County switches to new health insurance company

By Lesley Jenkins
star staff

Carter County will be shelling out more money this year for health insurance for county employees. This also means employees will pay more for deductibles and co-payments.
   County officials anticipated a 15 percent increase in insurance costs per recent nationwide trends. When new figures came back from Cariten, the county's current provider, the increase was approximately 19 percent. "Our renewal rates were not where we expected them to be," said Jason Cody, finance director.
   Cody said he compared Cariten to four other plans -- Blue Cross/Blue Shield, John Deere, Cigna, and the State Insurance Plan -- to find a new insurance provider. County officials chose John Deere as the new health insurance provider, because "they provide a little better benefit structure advantage over Cariten," Cody said.
   Employees have two options for obtaining the insurance. The first is a fully-funded option that requires no employee contribution. The second option requires the employee pay approximately six percent, or $45 per month.
   Cody said many employees have chosen the first option. Approximately 180 employees are covered by the county, including seven retirees, a number Cody expects will increase when baby boomers begin to retire. Less than 10 employees chose the family coverage plan.
   "Health insurance is the biggest single line-item in the budget," said Cody. Covering each employee for $293 per month will cost the county $586,000 for one year he said.
   Fully funded health insurance through the employer is becoming rare according to Cody. But the county will receive a little help with the additional cost that wasn't budgeted because an audit performed by Cody's office revealed that the county is still owed some tax dollars by the state's Department of Revenue.
   Cody said $13,000 in sales tax and Halls income tax was mistakenly given to the city of Elizabethton instead of to the county. When a business is located in the county but has a city mailing address, tax dollars sometimes are misappropriated. The state has already committed $13,000 to the county, and Cody feels more will be committed soon.
   "Money went to the city or another city but it is rightfully county money. I have reviewed the income tax and we are working on getting it funded back," said Cody.

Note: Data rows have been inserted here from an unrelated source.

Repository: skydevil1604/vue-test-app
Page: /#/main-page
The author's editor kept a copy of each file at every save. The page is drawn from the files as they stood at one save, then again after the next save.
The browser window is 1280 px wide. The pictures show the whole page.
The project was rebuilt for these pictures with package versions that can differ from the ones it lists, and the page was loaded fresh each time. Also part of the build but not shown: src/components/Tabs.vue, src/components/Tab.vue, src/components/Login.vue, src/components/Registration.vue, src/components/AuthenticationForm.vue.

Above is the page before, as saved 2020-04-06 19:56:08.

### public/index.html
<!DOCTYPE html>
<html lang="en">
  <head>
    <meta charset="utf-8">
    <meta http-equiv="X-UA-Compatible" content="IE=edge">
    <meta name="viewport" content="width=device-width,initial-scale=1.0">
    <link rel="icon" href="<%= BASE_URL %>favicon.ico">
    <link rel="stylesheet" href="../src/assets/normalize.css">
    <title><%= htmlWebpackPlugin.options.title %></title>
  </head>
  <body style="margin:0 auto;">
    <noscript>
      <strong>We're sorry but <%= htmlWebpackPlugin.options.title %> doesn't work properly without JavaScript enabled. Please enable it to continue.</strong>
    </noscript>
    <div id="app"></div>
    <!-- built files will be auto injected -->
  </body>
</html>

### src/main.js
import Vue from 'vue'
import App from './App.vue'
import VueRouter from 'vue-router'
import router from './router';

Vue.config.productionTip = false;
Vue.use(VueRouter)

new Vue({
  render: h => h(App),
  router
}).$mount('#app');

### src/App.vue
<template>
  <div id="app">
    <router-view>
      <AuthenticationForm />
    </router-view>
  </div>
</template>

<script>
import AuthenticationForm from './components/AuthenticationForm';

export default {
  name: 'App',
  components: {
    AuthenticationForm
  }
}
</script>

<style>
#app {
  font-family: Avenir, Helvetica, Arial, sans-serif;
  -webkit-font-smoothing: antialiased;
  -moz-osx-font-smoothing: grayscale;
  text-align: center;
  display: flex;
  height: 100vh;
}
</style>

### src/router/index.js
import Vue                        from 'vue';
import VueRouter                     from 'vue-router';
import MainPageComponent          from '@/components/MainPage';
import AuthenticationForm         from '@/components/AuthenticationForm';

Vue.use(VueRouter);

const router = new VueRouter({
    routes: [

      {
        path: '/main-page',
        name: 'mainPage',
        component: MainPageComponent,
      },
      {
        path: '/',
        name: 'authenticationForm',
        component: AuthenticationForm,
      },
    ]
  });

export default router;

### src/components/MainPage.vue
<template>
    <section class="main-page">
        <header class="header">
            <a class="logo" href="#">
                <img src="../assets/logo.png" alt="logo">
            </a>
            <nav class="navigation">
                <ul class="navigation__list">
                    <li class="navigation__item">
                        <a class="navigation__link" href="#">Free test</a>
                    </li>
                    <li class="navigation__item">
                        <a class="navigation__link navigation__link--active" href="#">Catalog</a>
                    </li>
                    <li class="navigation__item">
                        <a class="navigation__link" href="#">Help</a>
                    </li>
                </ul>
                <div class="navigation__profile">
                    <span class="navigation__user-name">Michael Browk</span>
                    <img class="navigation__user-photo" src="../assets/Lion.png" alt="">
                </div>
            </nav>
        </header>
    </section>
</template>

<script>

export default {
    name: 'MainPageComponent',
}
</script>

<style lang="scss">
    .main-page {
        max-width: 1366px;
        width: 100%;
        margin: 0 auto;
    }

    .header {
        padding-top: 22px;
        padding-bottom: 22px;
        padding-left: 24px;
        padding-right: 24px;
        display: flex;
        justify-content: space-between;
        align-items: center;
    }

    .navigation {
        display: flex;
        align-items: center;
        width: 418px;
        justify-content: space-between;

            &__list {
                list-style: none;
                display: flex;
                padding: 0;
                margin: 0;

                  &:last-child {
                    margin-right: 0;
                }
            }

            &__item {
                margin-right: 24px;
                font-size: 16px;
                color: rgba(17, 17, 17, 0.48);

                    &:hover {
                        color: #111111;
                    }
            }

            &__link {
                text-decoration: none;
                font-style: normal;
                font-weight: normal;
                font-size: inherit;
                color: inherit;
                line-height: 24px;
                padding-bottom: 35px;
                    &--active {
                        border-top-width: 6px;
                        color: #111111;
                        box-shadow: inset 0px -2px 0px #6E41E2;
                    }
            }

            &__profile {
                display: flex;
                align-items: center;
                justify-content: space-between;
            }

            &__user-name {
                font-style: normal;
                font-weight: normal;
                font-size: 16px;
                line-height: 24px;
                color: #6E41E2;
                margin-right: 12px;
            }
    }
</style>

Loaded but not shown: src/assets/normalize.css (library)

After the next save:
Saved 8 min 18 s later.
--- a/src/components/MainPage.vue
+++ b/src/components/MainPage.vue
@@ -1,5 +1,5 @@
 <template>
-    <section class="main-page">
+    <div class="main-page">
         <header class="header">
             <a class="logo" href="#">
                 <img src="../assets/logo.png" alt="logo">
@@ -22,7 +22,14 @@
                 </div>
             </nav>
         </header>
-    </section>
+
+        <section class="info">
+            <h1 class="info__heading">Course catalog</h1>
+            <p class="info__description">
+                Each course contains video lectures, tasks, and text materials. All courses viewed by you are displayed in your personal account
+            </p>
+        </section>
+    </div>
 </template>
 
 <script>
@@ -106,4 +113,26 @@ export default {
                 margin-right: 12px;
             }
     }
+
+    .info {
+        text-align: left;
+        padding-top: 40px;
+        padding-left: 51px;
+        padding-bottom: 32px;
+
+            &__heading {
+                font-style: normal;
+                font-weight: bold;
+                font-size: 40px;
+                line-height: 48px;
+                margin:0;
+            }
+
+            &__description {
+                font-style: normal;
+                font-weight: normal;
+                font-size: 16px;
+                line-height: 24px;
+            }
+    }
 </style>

   The city of Elizabethton will not have to issue a check payable to the county for the misappropriated funds, but will instead have portions taken out of future statements.
   "We eventually get the money, and the city doesn't get a direct one-time hit," said Cody.
   The John Deere plan has a deductible that is $50 higher than Cariten, from $250 to $300. The maximum out-of-pocket cost for John Deere will be $1,300, including the deductible. The Cariten plan did not include the cost of a deductible.
   The new drug card is a 10/30/45 card. Cody said the prescription card is the main difference between John Deere and the state insurance plan, which has a 5/20/40 drug card. Patients will now pay a $10 deductible for generic prescriptions, $30 for in-between brands, and $45 for name brand prescription drugs.
   Cody said because of advertising for name brand drugs, many patients want the name brand instead of the generic that the doctor might suggest.
   He also said since maintenance drugs, like blood pressure medication, is the most prescribed type of drug, the biggest complaint that many patients have is the drug card.
   A person who has two or three prescriptions could pay as much as $30 per month even if they are prescribed the generic drug.
   Cody said he has received questions about why the county did not choose to use the state insurance pool, which the county school system uses. He said the school system does have the option of John Deere and Blue Cross/Blue Shield in the insurance pool and the only difference between the two is the prescription drug card.
   He attributed the demand for name brand prescription drugs to the nationwide increase in insurance costs, as well as the growing number of elderly individuals, and difficulties in the health care system.